Netflix: How to completely screw up

DVDs-by-email success story is losing customers...


As recently as June, Netflix looked like one of the biggest consumer success stories in digital media. The company was already synonymous with DVDs-by-email, an idea imitated worldwide, and was bundling on-demand TV and movie streaming at an incredibly low price. By May, Netflix traffic had overtaken Bittorrent volumes in the USA. accounting for a quarter of US IP packets. After years of prattle, somebody had persuaded the mass market to pay for video on demand over the internet.

Netflix even announced a move into financing original drama – buying the rights to the UK political thriller House of Cards.

Then Netflix decided to unbundle its bundle – hiking prices 60 per cent. What previously cost $9.99 (for most new users this was presented as $7.99 for streaming plus $2 for the DVD option) now cost $16. Compared to physically renting discs from Blockbuster this is still a bargain, and Netflix's catalog is still far superior to the chainstore. but the size of the price hike stunned customers. Netflix's growth has flattened, and the company admitted last week that it was revising subscriber numbers downwards. Shares have fallen 45 per cent.

But it's the breaking of the bundle that is hard to fathom. Netflix not only said it would be presenting its customers with two plans, it would separate the two businesses. This weekend CEO Reed Hastings issued a grovelling apology.

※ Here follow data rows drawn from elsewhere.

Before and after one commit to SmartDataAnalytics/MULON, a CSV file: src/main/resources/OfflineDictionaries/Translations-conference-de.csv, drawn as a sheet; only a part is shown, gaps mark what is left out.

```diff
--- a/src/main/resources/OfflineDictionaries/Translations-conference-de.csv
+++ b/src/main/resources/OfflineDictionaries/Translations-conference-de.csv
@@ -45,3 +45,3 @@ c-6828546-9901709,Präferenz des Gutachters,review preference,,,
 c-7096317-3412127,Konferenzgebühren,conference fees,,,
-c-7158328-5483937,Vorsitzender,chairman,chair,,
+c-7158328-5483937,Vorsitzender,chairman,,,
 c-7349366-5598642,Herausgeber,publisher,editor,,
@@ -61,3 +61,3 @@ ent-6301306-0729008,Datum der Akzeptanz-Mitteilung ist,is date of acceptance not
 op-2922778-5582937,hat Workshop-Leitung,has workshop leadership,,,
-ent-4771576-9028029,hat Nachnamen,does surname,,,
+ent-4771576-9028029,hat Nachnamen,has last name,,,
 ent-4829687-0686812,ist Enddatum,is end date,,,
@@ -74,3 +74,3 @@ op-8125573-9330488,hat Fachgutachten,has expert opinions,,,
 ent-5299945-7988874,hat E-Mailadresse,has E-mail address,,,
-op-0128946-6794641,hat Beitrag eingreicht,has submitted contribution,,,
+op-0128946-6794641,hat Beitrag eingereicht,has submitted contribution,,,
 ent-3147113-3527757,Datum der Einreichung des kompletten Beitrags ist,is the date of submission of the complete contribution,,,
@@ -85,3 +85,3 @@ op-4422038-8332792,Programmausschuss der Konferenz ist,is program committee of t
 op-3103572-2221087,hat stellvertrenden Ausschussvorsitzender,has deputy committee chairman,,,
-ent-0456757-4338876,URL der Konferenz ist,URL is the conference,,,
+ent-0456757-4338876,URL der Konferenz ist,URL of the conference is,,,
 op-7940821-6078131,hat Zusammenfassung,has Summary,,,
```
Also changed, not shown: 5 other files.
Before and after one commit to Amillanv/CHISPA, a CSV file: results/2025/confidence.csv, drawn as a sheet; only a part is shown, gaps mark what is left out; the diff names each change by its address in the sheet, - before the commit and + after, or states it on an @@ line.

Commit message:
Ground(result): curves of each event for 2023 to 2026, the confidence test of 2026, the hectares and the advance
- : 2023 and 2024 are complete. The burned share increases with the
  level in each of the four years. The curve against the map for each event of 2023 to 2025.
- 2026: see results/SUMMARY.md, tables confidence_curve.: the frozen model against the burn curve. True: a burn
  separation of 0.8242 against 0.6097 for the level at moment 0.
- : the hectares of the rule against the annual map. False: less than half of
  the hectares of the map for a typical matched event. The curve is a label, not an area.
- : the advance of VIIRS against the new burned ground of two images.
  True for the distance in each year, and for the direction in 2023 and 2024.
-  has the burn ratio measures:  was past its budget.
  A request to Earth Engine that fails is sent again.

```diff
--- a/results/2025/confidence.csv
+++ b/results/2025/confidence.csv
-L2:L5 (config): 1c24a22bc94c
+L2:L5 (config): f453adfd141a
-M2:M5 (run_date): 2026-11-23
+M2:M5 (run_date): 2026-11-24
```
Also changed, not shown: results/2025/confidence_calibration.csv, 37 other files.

"We lacked respect and humility in the way we announced the separation of DVD and streaming, and the price changes. That was certainly not our intent, and I offer my sincere apology," he wrote.

But Hastings also announced that the strategy would continue unchanged. The DVD business will be rebranded with a forgettable new name: Qwikster. Netflix and Qwikster sites aren't integrated, so if you can't find a movie to watch on streaming you have to search all over again for the DVD. If you rate a DVD, the rating will register on Qwikster, but not Netflix. And vice versa.

While it succeeds in signalling to the investors Netflix determination to make streaming its core business, the consequences of confusing and alienating customers may be high. What made Netflix feel attractive was price and choice - but also the bundle. If felt like a bargain. Now it feels like a curse.

Hollywood's ambitious idea – and Netflix is a supporter and member – is to sell licences rather than one-time admission fees to a stream, or plastic discs. For an UltraViolet member, it doesn't really matter. You'll buy a Blu-Ray disc and never take it out of its box – watching it through UV-compatible TVs.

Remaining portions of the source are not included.